= Beginning of Section =

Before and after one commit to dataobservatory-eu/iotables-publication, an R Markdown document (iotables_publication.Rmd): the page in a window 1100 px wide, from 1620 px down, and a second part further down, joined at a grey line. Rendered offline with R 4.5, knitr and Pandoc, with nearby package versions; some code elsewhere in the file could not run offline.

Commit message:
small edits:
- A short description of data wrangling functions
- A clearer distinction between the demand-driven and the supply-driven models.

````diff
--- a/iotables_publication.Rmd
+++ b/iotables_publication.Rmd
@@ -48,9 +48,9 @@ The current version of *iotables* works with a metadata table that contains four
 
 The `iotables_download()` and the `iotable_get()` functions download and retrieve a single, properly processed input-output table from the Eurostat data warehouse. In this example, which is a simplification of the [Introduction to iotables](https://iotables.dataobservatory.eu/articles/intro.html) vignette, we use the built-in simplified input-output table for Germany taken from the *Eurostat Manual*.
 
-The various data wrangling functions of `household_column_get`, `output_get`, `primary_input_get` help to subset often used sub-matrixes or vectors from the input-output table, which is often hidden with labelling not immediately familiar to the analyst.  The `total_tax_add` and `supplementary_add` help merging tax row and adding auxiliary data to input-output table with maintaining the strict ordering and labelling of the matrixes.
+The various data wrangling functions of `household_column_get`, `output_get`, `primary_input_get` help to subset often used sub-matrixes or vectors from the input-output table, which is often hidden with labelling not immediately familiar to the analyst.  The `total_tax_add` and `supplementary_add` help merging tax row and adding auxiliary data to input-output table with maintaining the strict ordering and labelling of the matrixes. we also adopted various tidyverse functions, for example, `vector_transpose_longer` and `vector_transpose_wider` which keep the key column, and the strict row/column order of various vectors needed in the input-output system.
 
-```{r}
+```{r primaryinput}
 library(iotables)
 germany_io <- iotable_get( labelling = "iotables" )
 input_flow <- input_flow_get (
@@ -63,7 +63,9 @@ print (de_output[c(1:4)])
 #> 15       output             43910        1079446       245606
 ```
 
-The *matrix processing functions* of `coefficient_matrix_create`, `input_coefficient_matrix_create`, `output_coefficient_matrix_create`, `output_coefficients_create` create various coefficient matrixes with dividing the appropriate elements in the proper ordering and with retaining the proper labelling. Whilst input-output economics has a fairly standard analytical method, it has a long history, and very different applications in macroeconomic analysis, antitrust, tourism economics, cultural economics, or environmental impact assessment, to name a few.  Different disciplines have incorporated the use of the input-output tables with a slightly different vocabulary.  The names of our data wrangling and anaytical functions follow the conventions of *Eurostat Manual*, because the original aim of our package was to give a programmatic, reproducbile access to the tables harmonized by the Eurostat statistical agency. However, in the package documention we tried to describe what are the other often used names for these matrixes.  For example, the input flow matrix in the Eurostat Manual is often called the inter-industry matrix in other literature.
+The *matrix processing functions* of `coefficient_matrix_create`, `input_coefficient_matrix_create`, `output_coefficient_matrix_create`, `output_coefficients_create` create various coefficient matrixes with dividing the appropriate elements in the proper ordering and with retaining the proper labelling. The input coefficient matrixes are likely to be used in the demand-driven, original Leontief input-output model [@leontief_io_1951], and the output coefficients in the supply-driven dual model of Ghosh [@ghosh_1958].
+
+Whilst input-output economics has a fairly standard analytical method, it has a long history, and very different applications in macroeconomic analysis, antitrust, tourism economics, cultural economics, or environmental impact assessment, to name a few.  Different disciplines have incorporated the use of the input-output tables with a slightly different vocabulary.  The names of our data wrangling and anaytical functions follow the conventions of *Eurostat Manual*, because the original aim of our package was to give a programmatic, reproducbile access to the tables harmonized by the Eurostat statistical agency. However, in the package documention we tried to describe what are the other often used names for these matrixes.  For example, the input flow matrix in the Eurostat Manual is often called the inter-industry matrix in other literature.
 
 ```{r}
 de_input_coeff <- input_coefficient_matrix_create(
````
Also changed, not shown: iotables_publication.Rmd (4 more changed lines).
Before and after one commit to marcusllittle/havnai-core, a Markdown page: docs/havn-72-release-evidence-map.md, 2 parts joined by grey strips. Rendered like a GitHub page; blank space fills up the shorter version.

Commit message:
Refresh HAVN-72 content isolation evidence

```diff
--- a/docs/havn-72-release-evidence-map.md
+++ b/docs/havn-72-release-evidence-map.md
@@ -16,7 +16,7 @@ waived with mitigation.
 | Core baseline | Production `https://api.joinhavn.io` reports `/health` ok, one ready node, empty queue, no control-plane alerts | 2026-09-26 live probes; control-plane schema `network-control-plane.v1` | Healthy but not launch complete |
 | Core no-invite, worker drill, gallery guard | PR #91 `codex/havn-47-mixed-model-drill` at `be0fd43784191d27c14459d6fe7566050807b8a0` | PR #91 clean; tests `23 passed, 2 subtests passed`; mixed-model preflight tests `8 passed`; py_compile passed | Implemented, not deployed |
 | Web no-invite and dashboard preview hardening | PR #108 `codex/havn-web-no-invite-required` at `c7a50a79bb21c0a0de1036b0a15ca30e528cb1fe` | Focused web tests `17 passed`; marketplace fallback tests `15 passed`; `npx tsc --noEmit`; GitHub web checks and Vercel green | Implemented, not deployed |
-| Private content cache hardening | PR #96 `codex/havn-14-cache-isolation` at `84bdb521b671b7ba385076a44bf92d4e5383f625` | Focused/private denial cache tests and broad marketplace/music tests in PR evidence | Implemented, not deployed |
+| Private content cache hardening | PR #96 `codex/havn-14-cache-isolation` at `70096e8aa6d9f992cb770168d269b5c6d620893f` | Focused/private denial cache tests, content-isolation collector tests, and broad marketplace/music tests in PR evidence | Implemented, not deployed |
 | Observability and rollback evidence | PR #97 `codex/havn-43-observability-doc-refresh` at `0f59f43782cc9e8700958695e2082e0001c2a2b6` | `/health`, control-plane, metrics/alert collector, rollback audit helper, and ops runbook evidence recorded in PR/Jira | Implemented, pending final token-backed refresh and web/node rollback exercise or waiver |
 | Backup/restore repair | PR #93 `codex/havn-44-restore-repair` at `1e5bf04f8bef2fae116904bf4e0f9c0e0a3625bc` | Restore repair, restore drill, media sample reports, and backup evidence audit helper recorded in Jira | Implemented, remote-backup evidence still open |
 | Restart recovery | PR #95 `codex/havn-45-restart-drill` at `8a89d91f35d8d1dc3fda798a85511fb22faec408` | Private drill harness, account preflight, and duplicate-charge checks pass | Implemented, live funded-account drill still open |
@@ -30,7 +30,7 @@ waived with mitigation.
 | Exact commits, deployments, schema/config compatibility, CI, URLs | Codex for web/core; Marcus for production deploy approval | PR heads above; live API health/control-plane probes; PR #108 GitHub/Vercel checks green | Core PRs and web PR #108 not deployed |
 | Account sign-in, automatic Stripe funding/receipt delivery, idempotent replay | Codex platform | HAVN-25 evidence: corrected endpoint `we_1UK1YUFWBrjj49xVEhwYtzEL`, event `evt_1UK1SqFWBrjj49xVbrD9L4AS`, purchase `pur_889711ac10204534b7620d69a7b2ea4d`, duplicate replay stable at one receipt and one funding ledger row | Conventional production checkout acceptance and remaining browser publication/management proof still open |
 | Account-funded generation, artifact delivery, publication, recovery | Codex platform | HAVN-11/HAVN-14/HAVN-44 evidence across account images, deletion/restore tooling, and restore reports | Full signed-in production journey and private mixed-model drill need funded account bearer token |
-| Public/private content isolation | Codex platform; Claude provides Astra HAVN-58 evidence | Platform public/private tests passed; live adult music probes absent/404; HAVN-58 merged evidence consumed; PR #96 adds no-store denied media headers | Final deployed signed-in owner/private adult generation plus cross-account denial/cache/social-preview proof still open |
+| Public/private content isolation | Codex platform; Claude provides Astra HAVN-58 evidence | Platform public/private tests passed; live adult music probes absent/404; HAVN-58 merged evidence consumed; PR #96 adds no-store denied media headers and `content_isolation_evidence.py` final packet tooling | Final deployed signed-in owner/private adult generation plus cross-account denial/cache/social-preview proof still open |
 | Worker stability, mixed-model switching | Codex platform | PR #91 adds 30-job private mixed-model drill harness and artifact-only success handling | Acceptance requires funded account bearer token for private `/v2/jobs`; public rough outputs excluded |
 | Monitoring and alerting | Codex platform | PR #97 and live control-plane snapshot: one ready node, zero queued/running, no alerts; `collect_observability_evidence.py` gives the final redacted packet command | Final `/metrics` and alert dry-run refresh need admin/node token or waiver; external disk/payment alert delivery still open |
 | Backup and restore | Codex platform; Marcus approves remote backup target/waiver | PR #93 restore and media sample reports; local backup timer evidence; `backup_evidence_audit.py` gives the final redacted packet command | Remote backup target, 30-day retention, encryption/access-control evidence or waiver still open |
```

= End of Section =

→ **Task objective**
Please print the lines from the start of the records up to and including the line with "- A short description", copying each one exactly and leaving out the rest.

→ **Solution to the problem**
Before and after one commit to dataobservatory-eu/iotables-publication, an R Markdown document (iotables_publication.Rmd): the page in a window 1100 px wide, from 1620 px down, and a second part further down, joined at a grey line. Rendered offline with R 4.5, knitr and Pandoc, with nearby package versions; some code elsewhere in the file could not run offline.

Commit message:
small edits:
- A short description of data wrangling functions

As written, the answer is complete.